Rowan has an extensive palette of metallic yarns called Anchor Artiste Metallic, and I chose color 326, a dirty silver that perfectly compliments the light flecks in my Felted Tweed Aran yarn.
It is really rather uncanny how closely Kim Hargreaves' Wren resembles the Chanel jean jacket I have been yearning for. If you look closely at the Chanel jacket, the fabric is cut into little denim pailletes that ornament the surface and give it extra oomph:
The Kim Hargreaves jacket has a similar textural interest, achieved through the use of a double moss-stitch pattern:
The biggest challenge to creating a tribute to the Chanel jacket, however, is in finding a way to use metallic trim and blend it seamlessly into the knitwear. After some experimenting, I decided to crochet a silver line on top of my knitted fabric to create style lines similar to those on the Chanel jacket in the Paris Dallas show.
As you can see, that strategy was rather successful on the fronts of the jacket:
The (slightly wavy) silver lines to the right or left of my pin line, depending on which piece you are looking at, are made by crocheting a chain in silver on the surface of the knitted piece. A line of purl stitches was my guide. The actual silver edges of the jacket were created by picking up stitches along the edge in the anchor metallic yarn, knitting one row in double moss stitch, and casting off. I will show this more clearly in my next post. Right now the line of pins rather obscures my beautiful silver edge. Although the crocheted lines are not as perfectly straight as I would like, they compliment the wavy movement of the cable panel and the curves of the piece itself, so I don't mind. After all, couture pieces are supposed to look hand-detailed.
However, the back piece is another matter. For some odd reason, only two out of the four lines I crocheted onto the fabric in silver thread stand out:
Although I crocheted a line on either side of my cable panels, only the left lines of silver stand out. There is a band of two knit stitches that flanks each side of the cable panels, and for some reason those knit stitches seem to lean to the right, obscuring my crocheted trim. It is a bizarre effect. This faux pas only makes me more grateful that I completed my knitted piece and added the silver embellishment to the surface of the knitting afterwards, because now it is easy to remove. My next step will be to crochet the surface again, and this time I will crochet directly on top of the outermost knit stitch of the border bands to ensure the lines of silver all standout.

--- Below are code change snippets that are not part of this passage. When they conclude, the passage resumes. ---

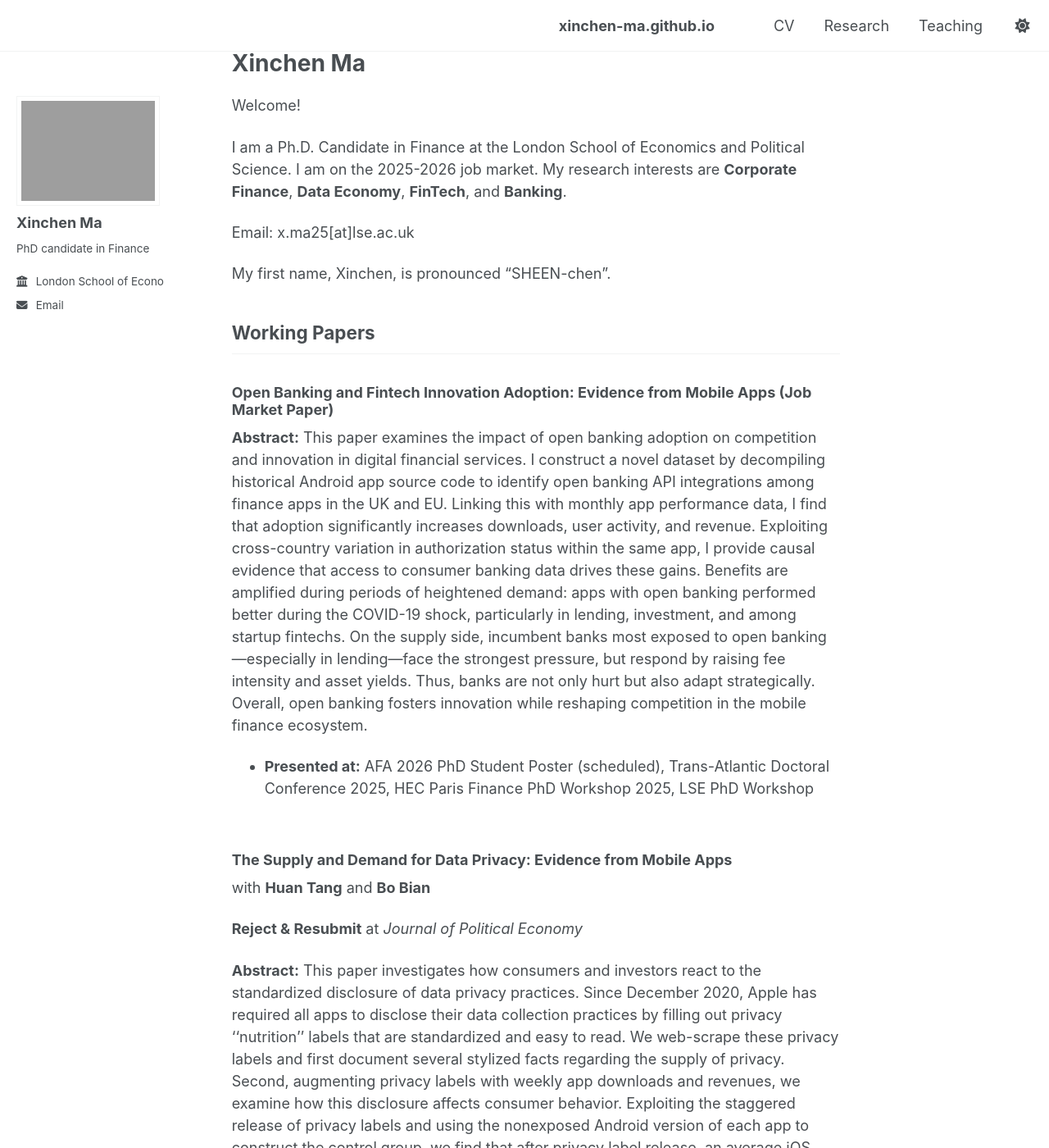
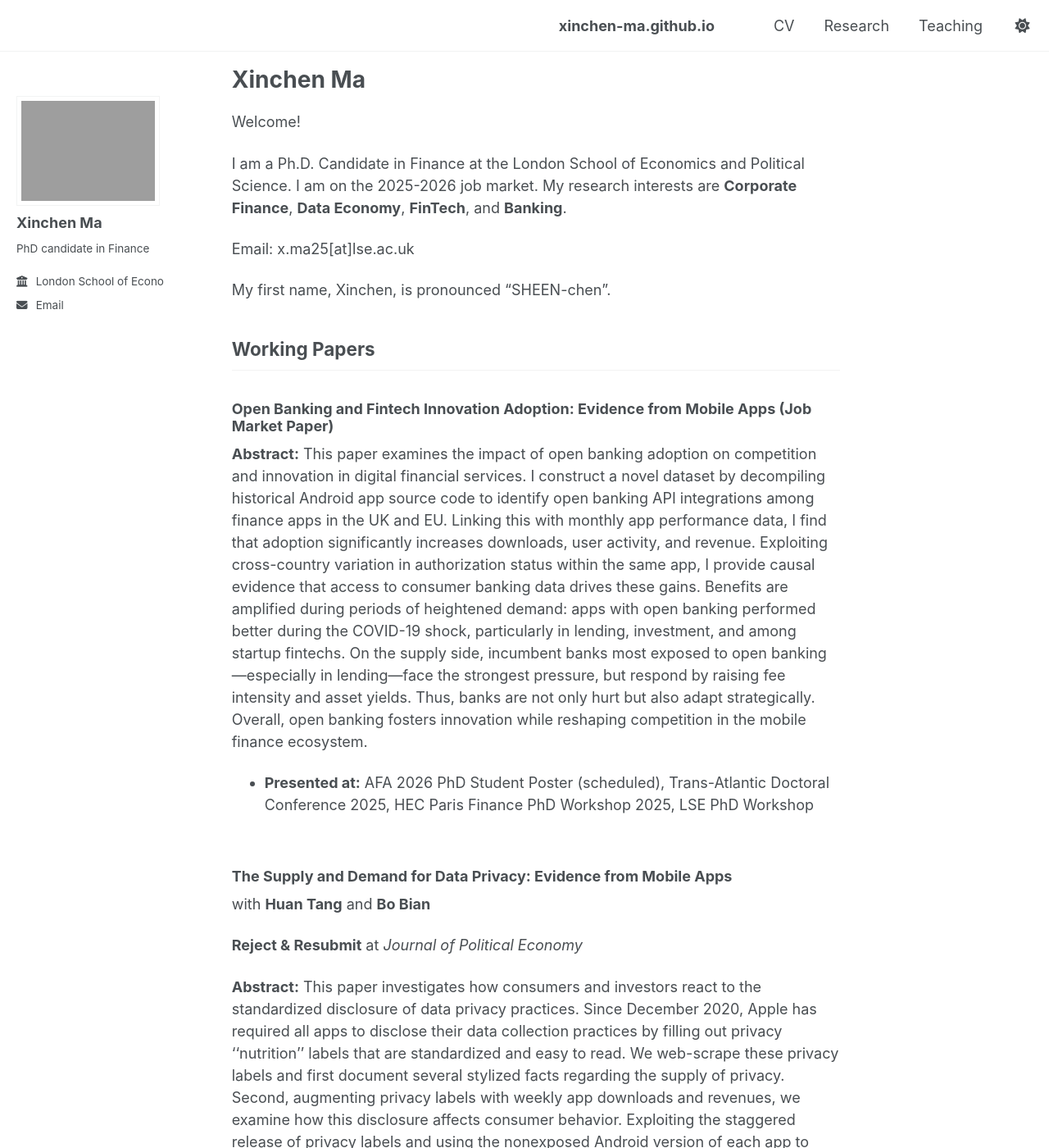
Before and after one commit to xinchen-ma/xinchen-ma.github.io, a Jekyll site: the page built from index.md, in a window 1280 px wide and 1400 px high. Shown: the whole window at 82% size. Built offline with Jekyll 4.4.1, drawn with Linux system fonts in a browser that asks for light colours; a script that is not in the unit is left out.

Commit message:
Update main.scss

```diff
--- a/assets/css/main.scss
+++ b/assets/css/main.scss
@@ -86,7 +86,10 @@ body .page__inner-wrap,
   margin-right: 0 !important;
 }
 
-
+/* Add space above the page title */
+.page__title {
+  margin-top: 20px !important;  /* adjust to taste */
+}
 .page__content {
   padding-top: 10px !important; /* Adjust the value as needed */
 }
```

If that result also looks uneven, I will have to embroider the lines using a fly stitch. But it is easier for me to achieve an even tension with a crochet hook than a needle, so I will give the crochet embellishment one more try.

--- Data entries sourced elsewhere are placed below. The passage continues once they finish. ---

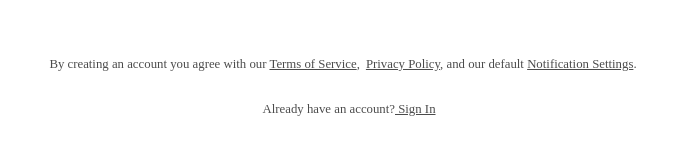
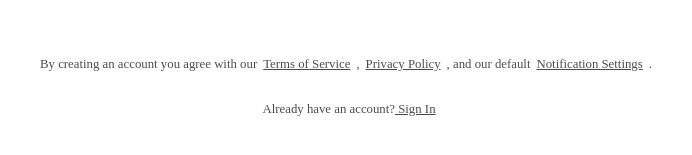
Before and after one commit to Sunny-proo/CLGPRJCT, a plain HTML site: page s.html in a window 1280 px wide. Shown: the part 451-606 px from the top of the page, 294-986 px from the left. Drawn offline with Linux system fonts and the light colour scheme.

Commit message:
Update s.html

```diff
--- a/s.html
+++ b/s.html
@@ -20,7 +20,7 @@
     <button id="e" class="btnsl">Continue with email</button>
     <div class="para">
       <div class="p1">
-        <div>By creating an account you agree with our <a href="#">Terms of Service</a>,</div> <div><a href="#">Privacy Policy</a>, and our default <a href="#">Notification Settings<a/>.</div>
+       By creating an account you agree with our <a href="#">Terms of Service</a>,<a href="#">Privacy Policy</a>, and our default <a href="#">Notification Settings<a/>.
       </div>
       <div class="p1">
        <div class="p2">Already have an account?<a href="%"> Sign In</a>
```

For anyone who is interested in experimenting with crocheting on top of their knitting for embellishment, I describe the technique in this blog post: